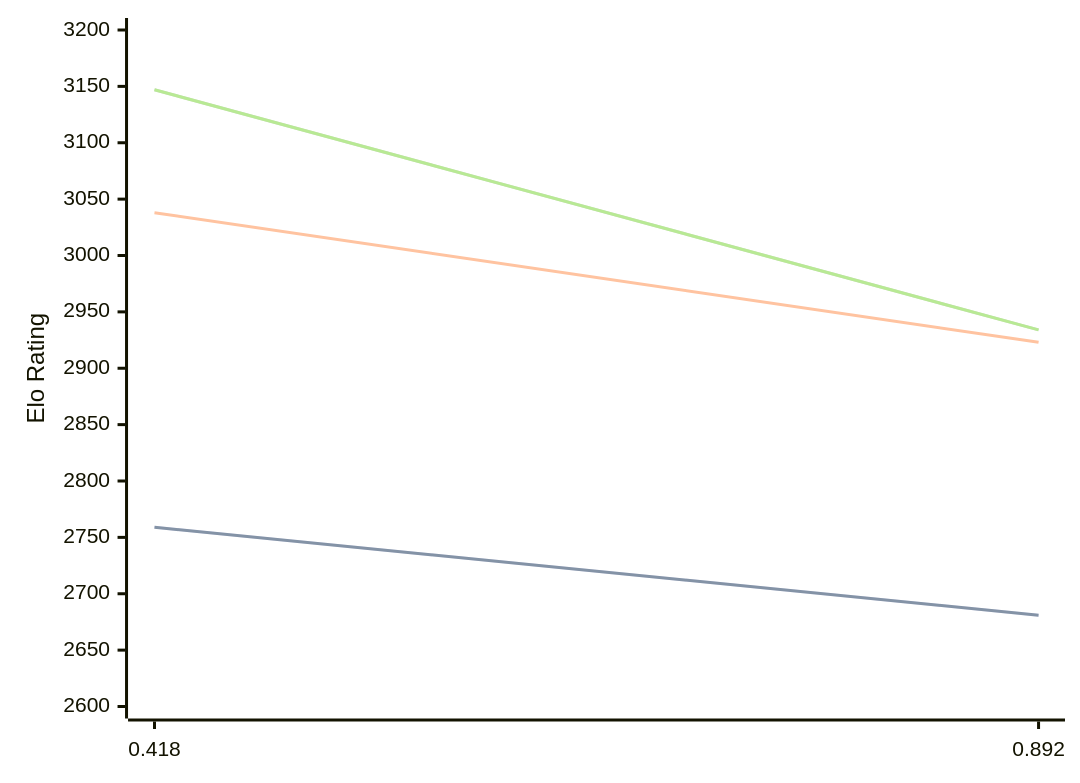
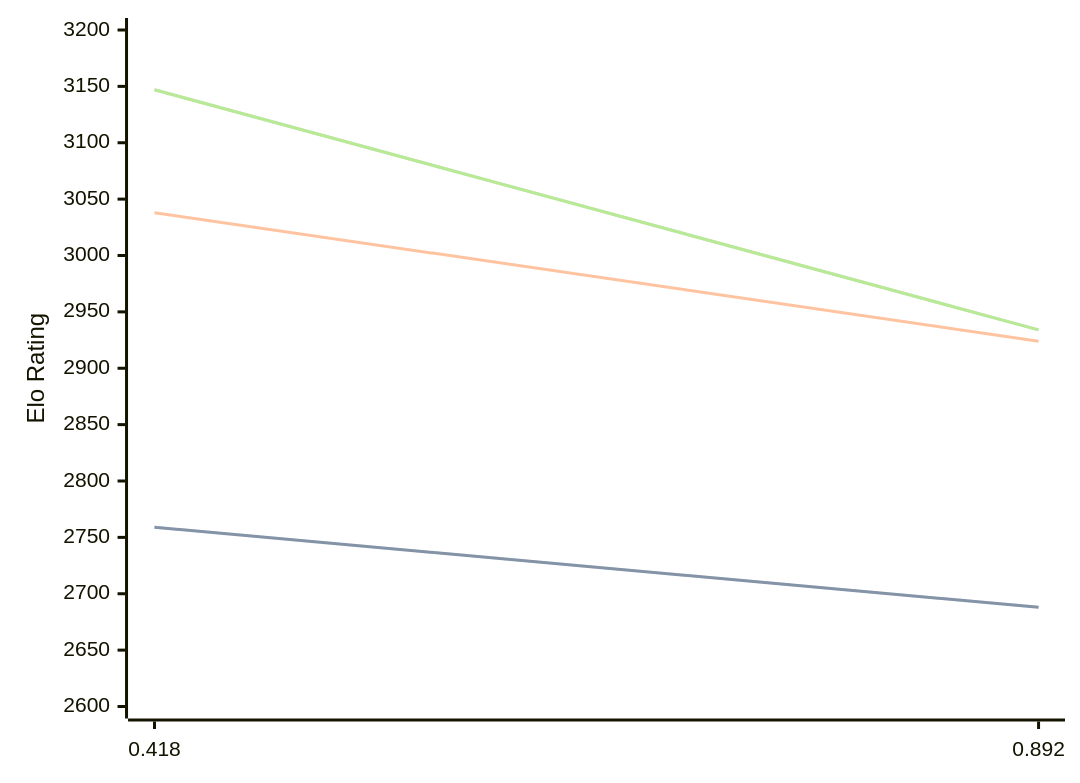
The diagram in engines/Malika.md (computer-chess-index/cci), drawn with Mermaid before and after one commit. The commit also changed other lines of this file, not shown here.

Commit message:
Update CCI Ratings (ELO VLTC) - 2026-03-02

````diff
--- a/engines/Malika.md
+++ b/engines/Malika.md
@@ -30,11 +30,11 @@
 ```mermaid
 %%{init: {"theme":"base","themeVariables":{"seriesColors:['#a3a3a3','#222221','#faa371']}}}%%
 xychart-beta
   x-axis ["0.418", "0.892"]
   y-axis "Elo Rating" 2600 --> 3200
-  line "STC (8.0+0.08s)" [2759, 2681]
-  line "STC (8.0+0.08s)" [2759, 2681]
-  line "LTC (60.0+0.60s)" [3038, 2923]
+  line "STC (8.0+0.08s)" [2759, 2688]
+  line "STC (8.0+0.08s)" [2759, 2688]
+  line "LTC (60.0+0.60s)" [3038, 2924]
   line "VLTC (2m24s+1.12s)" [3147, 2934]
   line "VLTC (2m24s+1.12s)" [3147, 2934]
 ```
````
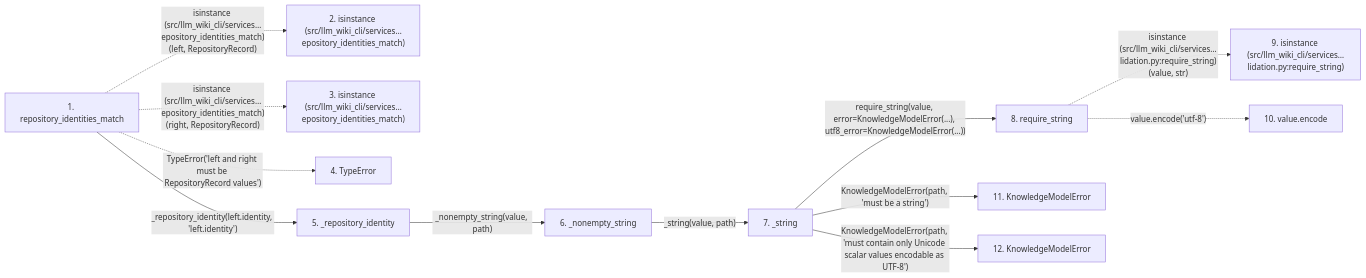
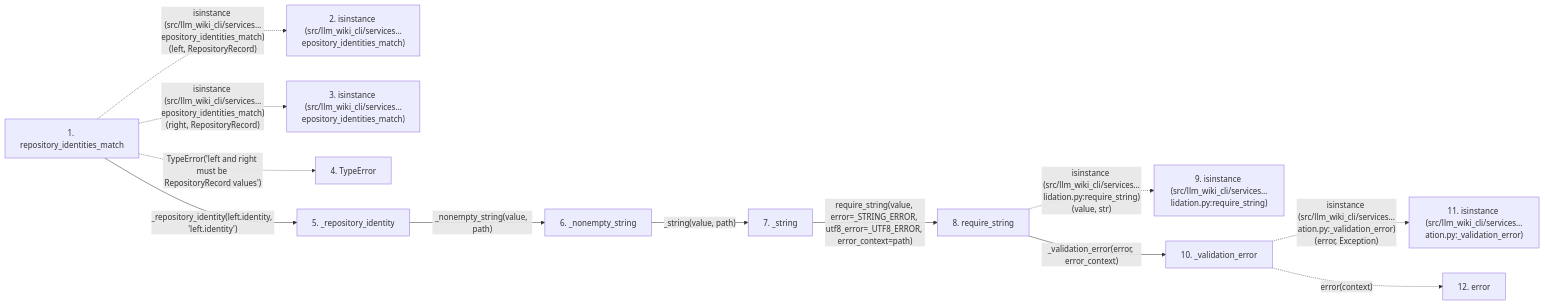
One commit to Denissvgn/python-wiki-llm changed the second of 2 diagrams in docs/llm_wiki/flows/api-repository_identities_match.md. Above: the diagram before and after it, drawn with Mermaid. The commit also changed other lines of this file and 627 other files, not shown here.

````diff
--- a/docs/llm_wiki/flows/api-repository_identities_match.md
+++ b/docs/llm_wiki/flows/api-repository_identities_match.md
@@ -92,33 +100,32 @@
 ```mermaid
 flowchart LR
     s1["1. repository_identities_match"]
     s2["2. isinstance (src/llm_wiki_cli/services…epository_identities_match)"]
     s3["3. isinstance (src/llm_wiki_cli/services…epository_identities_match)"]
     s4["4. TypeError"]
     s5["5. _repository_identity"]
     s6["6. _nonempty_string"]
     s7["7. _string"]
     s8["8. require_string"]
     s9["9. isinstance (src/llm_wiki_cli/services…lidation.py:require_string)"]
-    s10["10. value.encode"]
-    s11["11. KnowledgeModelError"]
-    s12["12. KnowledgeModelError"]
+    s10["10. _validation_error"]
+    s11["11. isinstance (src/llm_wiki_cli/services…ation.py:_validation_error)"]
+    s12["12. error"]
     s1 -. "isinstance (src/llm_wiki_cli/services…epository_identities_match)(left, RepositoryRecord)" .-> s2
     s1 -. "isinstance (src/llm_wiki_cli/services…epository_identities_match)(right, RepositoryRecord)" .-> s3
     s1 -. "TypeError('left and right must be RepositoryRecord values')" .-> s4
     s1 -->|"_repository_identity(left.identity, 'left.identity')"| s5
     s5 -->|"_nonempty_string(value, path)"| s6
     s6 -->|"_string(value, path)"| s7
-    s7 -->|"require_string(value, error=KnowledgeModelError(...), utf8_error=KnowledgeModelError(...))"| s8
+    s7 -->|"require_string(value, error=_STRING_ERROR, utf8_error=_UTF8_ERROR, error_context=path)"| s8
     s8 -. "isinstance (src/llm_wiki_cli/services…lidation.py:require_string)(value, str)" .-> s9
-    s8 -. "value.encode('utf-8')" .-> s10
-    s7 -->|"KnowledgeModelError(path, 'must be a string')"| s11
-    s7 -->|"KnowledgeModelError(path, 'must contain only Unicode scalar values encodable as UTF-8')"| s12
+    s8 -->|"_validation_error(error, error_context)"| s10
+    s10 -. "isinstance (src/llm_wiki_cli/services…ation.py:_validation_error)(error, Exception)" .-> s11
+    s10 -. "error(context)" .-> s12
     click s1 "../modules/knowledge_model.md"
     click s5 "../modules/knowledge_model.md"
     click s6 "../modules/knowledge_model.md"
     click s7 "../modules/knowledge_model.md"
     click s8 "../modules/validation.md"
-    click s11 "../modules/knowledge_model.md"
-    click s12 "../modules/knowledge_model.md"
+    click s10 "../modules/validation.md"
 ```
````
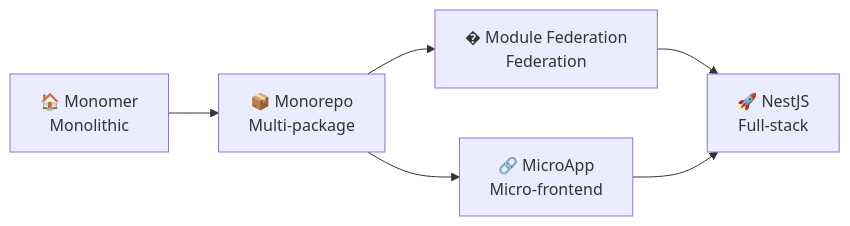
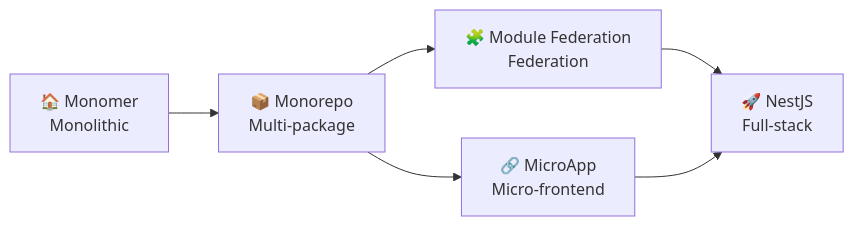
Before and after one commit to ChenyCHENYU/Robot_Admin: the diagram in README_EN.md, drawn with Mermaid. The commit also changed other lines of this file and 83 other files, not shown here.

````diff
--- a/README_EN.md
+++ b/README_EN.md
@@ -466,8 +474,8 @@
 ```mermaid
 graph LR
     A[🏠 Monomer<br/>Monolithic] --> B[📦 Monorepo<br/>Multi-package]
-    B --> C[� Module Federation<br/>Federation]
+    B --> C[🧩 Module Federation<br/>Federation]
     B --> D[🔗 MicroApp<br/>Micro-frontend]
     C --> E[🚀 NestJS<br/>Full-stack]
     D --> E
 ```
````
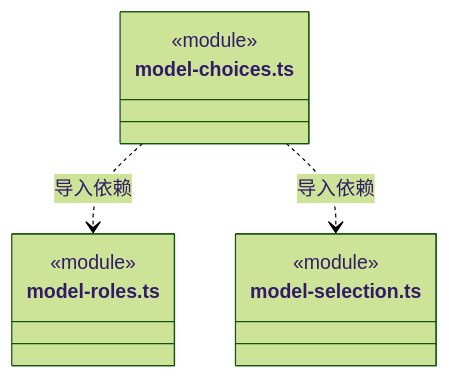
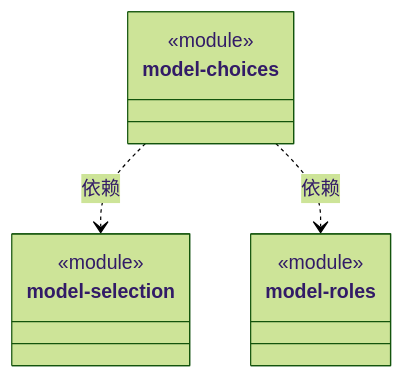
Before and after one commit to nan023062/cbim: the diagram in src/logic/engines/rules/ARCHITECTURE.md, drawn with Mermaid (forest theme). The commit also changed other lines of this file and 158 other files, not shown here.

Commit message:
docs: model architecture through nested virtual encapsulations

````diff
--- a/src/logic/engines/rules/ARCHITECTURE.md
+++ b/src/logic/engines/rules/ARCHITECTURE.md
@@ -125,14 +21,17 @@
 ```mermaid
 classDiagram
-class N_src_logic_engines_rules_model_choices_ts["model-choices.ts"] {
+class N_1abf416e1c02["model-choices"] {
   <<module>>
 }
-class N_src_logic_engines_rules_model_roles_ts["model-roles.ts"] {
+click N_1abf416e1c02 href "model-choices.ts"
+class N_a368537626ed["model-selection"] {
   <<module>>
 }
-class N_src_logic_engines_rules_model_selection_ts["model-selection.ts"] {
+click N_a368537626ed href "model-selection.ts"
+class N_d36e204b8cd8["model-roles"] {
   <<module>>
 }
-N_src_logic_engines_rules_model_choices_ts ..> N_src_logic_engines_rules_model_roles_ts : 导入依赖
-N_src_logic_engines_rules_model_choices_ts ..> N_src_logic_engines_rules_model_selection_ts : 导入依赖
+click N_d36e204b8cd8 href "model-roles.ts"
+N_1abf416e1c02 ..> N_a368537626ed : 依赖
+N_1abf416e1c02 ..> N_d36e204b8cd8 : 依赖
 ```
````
☆ ☆ ☆ ☆
*Goal of the exercise:*
Repeat everything in the entries above word for word, excluding the images.

*Output for this exercise:*
The diagram in engines/Malika.md (computer-chess-index/cci), drawn with Mermaid before and after one commit. The commit also changed other lines of this file, not shown here.

Commit message:
Update CCI Ratings (ELO VLTC) - 2026-03-02

````diff
--- a/engines/Malika.md
+++ b/engines/Malika.md
@@ -30,11 +30,11 @@
 ```mermaid
 %%{init: {"theme":"base","themeVariables":{"seriesColors:['#a3a3a3','#222221','#faa371']}}}%%
 xychart-beta
   x-axis ["0.418", "0.892"]
   y-axis "Elo Rating" 2600 --> 3200
-  line "STC (8.0+0.08s)" [2759, 2681]
-  line "STC (8.0+0.08s)" [2759, 2681]
-  line "LTC (60.0+0.60s)" [3038, 2923]
+  line "STC (8.0+0.08s)" [2759, 2688]
+  line "STC (8.0+0.08s)" [2759, 2688]
+  line "LTC (60.0+0.60s)" [3038, 2924]
   line "VLTC (2m24s+1.12s)" [3147, 2934]
   line "VLTC (2m24s+1.12s)" [3147, 2934]
 ```
````
One commit to Denissvgn/python-wiki-llm changed the second of 2 diagrams in docs/llm_wiki/flows/api-repository_identities_match.md. Above: the diagram before and after it, drawn with Mermaid. The commit also changed other lines of this file and 627 other files, not shown here.

````diff
--- a/docs/llm_wiki/flows/api-repository_identities_match.md
+++ b/docs/llm_wiki/flows/api-repository_identities_match.md
@@ -92,33 +100,32 @@
 ```mermaid
 flowchart LR
     s1["1. repository_identities_match"]
     s2["2. isinstance (src/llm_wiki_cli/services…epository_identities_match)"]
     s3["3. isinstance (src/llm_wiki_cli/services…epository_identities_match)"]
     s4["4. TypeError"]
     s5["5. _repository_identity"]
     s6["6. _nonempty_string"]
     s7["7. _string"]
     s8["8. require_string"]
     s9["9. isinstance (src/llm_wiki_cli/services…lidation.py:require_string)"]
-    s10["10. value.encode"]
-    s11["11. KnowledgeModelError"]
-    s12["12. KnowledgeModelError"]
+    s10["10. _validation_error"]
+    s11["11. isinstance (src/llm_wiki_cli/services…ation.py:_validation_error)"]
+    s12["12. error"]
     s1 -. "isinstance (src/llm_wiki_cli/services…epository_identities_match)(left, RepositoryRecord)" .-> s2
     s1 -. "isinstance (src/llm_wiki_cli/services…epository_identities_match)(right, RepositoryRecord)" .-> s3
     s1 -. "TypeError('left and right must be RepositoryRecord values')" .-> s4
     s1 -->|"_repository_identity(left.identity, 'left.identity')"| s5
     s5 -->|"_nonempty_string(value, path)"| s6
     s6 -->|"_string(value, path)"| s7
-    s7 -->|"require_string(value, error=KnowledgeModelError(...), utf8_error=KnowledgeModelError(...))"| s8
+    s7 -->|"require_string(value, error=_STRING_ERROR, utf8_error=_UTF8_ERROR, error_context=path)"| s8
     s8 -. "isinstance (src/llm_wiki_cli/services…lidation.py:require_string)(value, str)" .-> s9
-    s8 -. "value.encode('utf-8')" .-> s10
-    s7 -->|"KnowledgeModelError(path, 'must be a string')"| s11
-    s7 -->|"KnowledgeModelError(path, 'must contain only Unicode scalar values encodable as UTF-8')"| s12
+    s8 -->|"_validation_error(error, error_context)"| s10
+    s10 -. "isinstance (src/llm_wiki_cli/services…ation.py:_validation_error)(error, Exception)" .-> s11
+    s10 -. "error(context)" .-> s12
     click s1 "../modules/knowledge_model.md"
     click s5 "../modules/knowledge_model.md"
     click s6 "../modules/knowledge_model.md"
     click s7 "../modules/knowledge_model.md"
     click s8 "../modules/validation.md"
-    click s11 "../modules/knowledge_model.md"
-    click s12 "../modules/knowledge_model.md"
+    click s10 "../modules/validation.md"
 ```
````
Before and after one commit to ChenyCHENYU/Robot_Admin: the diagram in README_EN.md, drawn with Mermaid. The commit also changed other lines of this file and 83 other files, not shown here.

````diff
--- a/README_EN.md
+++ b/README_EN.md
@@ -466,8 +474,8 @@
 ```mermaid
 graph LR
     A[🏠 Monomer<br/>Monolithic] --> B[📦 Monorepo<br/>Multi-package]
-    B --> C[� Module Federation<br/>Federation]
+    B --> C[🧩 Module Federation<br/>Federation]
     B --> D[🔗 MicroApp<br/>Micro-frontend]
     C --> E[🚀 NestJS<br/>Full-stack]
     D --> E
 ```
````
Before and after one commit to nan023062/cbim: the diagram in src/logic/engines/rules/ARCHITECTURE.md, drawn with Mermaid (forest theme). The commit also changed other lines of this file and 158 other files, not shown here.

Commit message:
docs: model architecture through nested virtual encapsulations

````diff
--- a/src/logic/engines/rules/ARCHITECTURE.md
+++ b/src/logic/engines/rules/ARCHITECTURE.md
@@ -125,14 +21,17 @@
 ```mermaid
 classDiagram
-class N_src_logic_engines_rules_model_choices_ts["model-choices.ts"] {
+class N_1abf416e1c02["model-choices"] {
   <<module>>
 }
-class N_src_logic_engines_rules_model_roles_ts["model-roles.ts"] {
+click N_1abf416e1c02 href "model-choices.ts"
+class N_a368537626ed["model-selection"] {
   <<module>>
 }
-class N_src_logic_engines_rules_model_selection_ts["model-selection.ts"] {
+click N_a368537626ed href "model-selection.ts"
+class N_d36e204b8cd8["model-roles"] {
   <<module>>
 }
-N_src_logic_engines_rules_model_choices_ts ..> N_src_logic_engines_rules_model_roles_ts : 导入依赖
-N_src_logic_engines_rules_model_choices_ts ..> N_src_logic_engines_rules_model_selection_ts : 导入依赖
+click N_d36e204b8cd8 href "model-roles.ts"
+N_1abf416e1c02 ..> N_a368537626ed : 依赖
+N_1abf416e1c02 ..> N_d36e204b8cd8 : 依赖
 ```
````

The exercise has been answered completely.